### PROBLEM STATEMENT:
Within the listing below, how many lines contain "href"? Only the number is wanted.
DATA below:
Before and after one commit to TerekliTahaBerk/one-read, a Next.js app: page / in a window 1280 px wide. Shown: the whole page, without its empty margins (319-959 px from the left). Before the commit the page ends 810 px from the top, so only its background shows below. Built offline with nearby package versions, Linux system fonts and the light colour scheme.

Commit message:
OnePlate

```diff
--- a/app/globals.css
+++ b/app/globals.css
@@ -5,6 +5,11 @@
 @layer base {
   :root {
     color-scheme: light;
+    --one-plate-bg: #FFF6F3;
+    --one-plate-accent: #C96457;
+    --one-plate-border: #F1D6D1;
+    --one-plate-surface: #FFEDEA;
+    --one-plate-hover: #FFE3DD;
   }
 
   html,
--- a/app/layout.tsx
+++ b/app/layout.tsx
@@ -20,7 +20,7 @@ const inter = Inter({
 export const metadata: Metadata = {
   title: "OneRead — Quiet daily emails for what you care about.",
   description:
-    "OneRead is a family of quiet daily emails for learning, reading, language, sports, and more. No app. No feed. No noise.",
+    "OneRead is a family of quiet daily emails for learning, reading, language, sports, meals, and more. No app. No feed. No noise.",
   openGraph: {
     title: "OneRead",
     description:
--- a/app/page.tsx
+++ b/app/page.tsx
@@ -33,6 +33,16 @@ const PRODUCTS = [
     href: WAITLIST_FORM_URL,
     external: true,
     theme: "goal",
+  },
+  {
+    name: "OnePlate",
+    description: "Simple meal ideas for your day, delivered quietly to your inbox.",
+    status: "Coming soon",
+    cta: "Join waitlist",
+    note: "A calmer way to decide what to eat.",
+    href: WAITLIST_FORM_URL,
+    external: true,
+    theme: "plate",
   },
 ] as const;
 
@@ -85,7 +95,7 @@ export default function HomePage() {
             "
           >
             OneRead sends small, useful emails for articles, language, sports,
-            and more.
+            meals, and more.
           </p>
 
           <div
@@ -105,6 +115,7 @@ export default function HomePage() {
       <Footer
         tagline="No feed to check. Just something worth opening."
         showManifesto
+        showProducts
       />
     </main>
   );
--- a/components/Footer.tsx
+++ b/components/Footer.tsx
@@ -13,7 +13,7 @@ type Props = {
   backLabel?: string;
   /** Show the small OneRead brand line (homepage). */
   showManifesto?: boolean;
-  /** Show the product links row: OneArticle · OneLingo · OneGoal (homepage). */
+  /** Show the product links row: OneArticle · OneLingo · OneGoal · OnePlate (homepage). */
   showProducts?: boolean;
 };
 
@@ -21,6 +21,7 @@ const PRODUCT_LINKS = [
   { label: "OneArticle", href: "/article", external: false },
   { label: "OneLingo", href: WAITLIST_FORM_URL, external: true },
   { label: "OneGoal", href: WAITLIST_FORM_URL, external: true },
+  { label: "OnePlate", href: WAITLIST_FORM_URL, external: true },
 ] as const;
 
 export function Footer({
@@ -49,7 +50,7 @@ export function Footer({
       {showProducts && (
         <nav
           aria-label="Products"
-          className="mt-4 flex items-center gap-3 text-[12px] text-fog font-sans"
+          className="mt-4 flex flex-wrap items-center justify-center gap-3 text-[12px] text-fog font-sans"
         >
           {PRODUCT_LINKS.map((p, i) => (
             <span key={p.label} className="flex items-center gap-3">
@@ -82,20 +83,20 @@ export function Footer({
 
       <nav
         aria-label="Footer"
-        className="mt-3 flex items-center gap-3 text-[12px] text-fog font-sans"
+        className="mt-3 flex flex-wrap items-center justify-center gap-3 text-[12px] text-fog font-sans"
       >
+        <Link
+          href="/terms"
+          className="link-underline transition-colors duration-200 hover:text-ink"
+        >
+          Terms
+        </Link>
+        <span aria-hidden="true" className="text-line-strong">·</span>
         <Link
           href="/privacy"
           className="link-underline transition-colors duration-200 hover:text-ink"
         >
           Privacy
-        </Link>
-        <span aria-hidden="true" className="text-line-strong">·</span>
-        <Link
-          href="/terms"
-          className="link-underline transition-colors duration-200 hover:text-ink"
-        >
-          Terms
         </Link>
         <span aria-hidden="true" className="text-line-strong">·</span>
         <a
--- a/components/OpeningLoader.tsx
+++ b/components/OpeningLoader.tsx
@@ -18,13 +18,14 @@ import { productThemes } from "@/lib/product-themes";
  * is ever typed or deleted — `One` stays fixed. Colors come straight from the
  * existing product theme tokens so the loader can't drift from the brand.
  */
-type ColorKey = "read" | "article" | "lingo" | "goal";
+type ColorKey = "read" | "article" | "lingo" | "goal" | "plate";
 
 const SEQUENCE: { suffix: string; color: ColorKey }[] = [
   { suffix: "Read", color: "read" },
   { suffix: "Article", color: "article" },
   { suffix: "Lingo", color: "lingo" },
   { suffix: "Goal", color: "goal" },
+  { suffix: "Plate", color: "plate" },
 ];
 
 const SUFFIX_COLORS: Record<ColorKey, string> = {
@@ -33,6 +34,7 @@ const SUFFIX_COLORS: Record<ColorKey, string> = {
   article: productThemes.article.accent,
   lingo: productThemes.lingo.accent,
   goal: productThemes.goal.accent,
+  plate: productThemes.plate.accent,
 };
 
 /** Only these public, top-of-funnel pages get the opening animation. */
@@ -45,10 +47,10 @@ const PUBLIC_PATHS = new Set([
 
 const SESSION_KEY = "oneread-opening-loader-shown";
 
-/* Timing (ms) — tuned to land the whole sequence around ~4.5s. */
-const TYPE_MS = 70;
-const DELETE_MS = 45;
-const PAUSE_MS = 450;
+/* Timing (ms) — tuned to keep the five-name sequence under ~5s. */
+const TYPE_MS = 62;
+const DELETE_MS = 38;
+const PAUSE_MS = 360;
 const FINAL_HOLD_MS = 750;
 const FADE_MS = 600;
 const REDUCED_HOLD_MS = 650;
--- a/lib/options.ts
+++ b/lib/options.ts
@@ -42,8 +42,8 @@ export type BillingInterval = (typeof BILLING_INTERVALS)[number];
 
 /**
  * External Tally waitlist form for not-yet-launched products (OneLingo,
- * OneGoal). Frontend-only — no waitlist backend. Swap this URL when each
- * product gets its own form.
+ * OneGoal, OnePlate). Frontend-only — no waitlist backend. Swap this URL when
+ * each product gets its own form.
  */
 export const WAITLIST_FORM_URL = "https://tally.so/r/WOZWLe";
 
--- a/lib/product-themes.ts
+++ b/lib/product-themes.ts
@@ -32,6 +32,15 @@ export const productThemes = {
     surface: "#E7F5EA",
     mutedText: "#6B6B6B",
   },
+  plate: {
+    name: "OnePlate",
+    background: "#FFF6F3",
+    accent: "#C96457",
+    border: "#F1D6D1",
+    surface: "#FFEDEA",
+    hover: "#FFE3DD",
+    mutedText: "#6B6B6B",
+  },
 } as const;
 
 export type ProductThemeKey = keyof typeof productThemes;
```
End of DATA.
### EXERCISE RESULT:
9